The promotional image for Golden Triangle BID's haiku contest.

Golden Haiku poetry contest

March in D.C. usually means longer days, warmer weather, and lucky first sightings of cherry blossoms. It’s also when the Golden Triangle BID adorns downtown D.C. with posters that display the winning verses from its annual haiku competition. This March will be a bit darker than most, marking the anniversary of the District’s first COVID-19 case. Taking note of that date, the theme of this year’s haiku competition is “Daydreams and Musings,” inviting locals and writers from around the world to escape from or reflect on the pandemic in their poetry. The competition follows the Haiku Society of America’s guidelines for modern haiku, which explains why many previous winners deviate from the usual 5-7-5 syllable structure we learned as kids.
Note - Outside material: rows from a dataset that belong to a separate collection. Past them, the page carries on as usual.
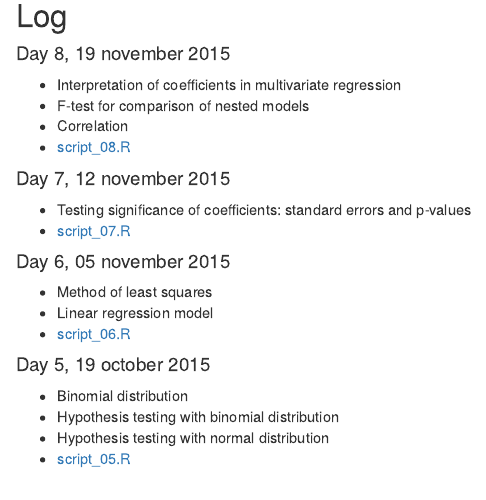
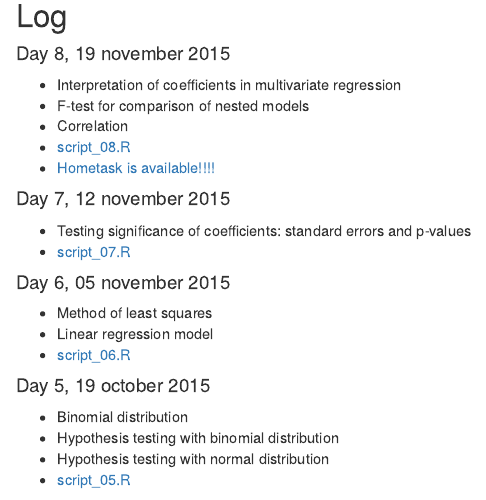
Before and after one commit to bdemeshev/sa621, an R Markdown document (index.Rmd): the page in a window 1100 px wide, from 440 px down. The pictures show the output file index.html that the author committed with the source, opened offline.

Commit message:
hometask link

```diff
--- a/index.Rmd
+++ b/index.Rmd
@@ -24,11 +24,13 @@ lang: russian
 
 ## Log
 
+
 #### Day 8, 19 november 2015
 * Interpretation of coefficients in multivariate regression
 * F-test for comparison of nested models
 * Correlation
 * [script_08.R](https://github.com/bdemeshev/sa621/raw/master/2015/seminar_scrpipts/script_08_f_test.R)
+* [Hometask is available!!!!](https://github.com/bdemeshev/sa621/raw/master/2015/home_task/sa621_ht_01.pdf)
 
 #### Day 7, 12 november 2015
 * Testing significance of coefficients: standard errors and p-values
```
Also changed, not shown: index.html.
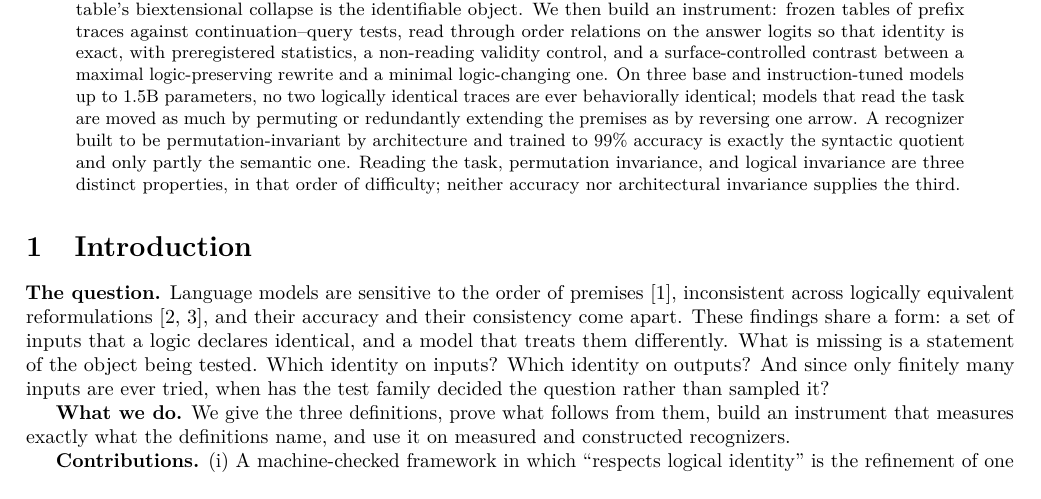
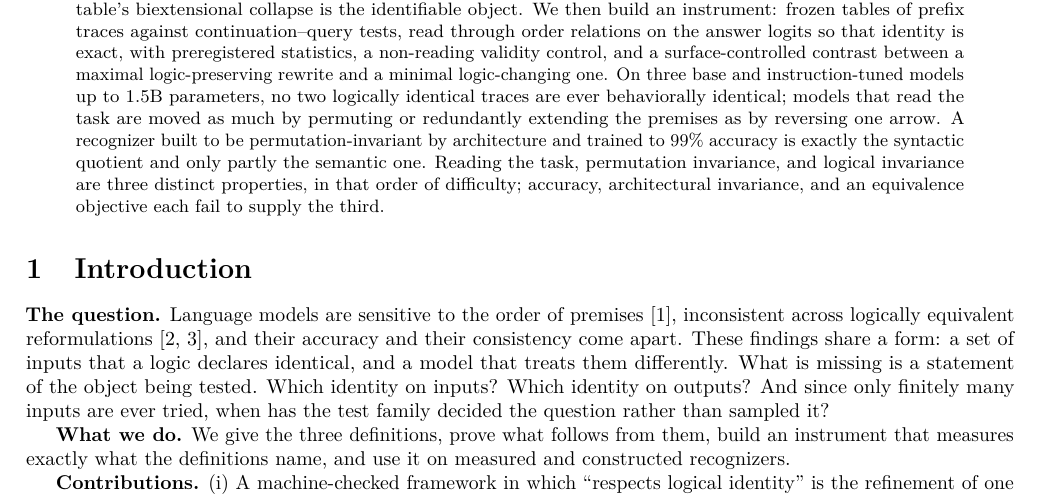
Before and after one commit to Kairose-master/proof-path-invariance, a LaTeX paper (arxiv/paper.tex, which reads arxiv/paper_body.tex): part of page 1 of 6, cut so that both start at the same text. Compiled offline with pdfLaTeX.

Commit message:
arXiv source: abstract reflects the equivalence-objective result
Co-Authored-By: Claude Fable 5.1 <noreply@anthropic.com>
Claude-Session: https://claude.ai/code/session_01YWgmeqgbk1VKoQvmi7fr6e

```diff
--- a/arxiv/paper_body.tex
+++ b/arxiv/paper_body.tex
@@ -27,8 +27,8 @@ extending the premises as by reversing one arrow. A recognizer built to
 be permutation-invariant by architecture and trained to 99\% accuracy is
 exactly the syntactic quotient and only partly the semantic one. Reading
 the task, permutation invariance, and logical invariance are three
-distinct properties, in that order of difficulty; neither accuracy nor
-architectural invariance supplies the third.
+distinct properties, in that order of difficulty; accuracy, architectural
+invariance, and an equivalence objective each fail to supply the third.
 \end{abstract}
 
 \hypertarget{introduction}{%
```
In addition to the usual winners—overall first, second, and third place winners, as well as a regional favorite—the BID has also introduced two youth categories this year: one for elementary and middle school students, and one for high schoolers. If you want an opportunity to reflect, or at the very least something to stop you from doomscrolling, you can try your hand at a haiku and submit it to the BID by Feb. 7. Come March, maybe you’ll bump into it while strolling down the street. The competition is open until Feb. 7 at Free.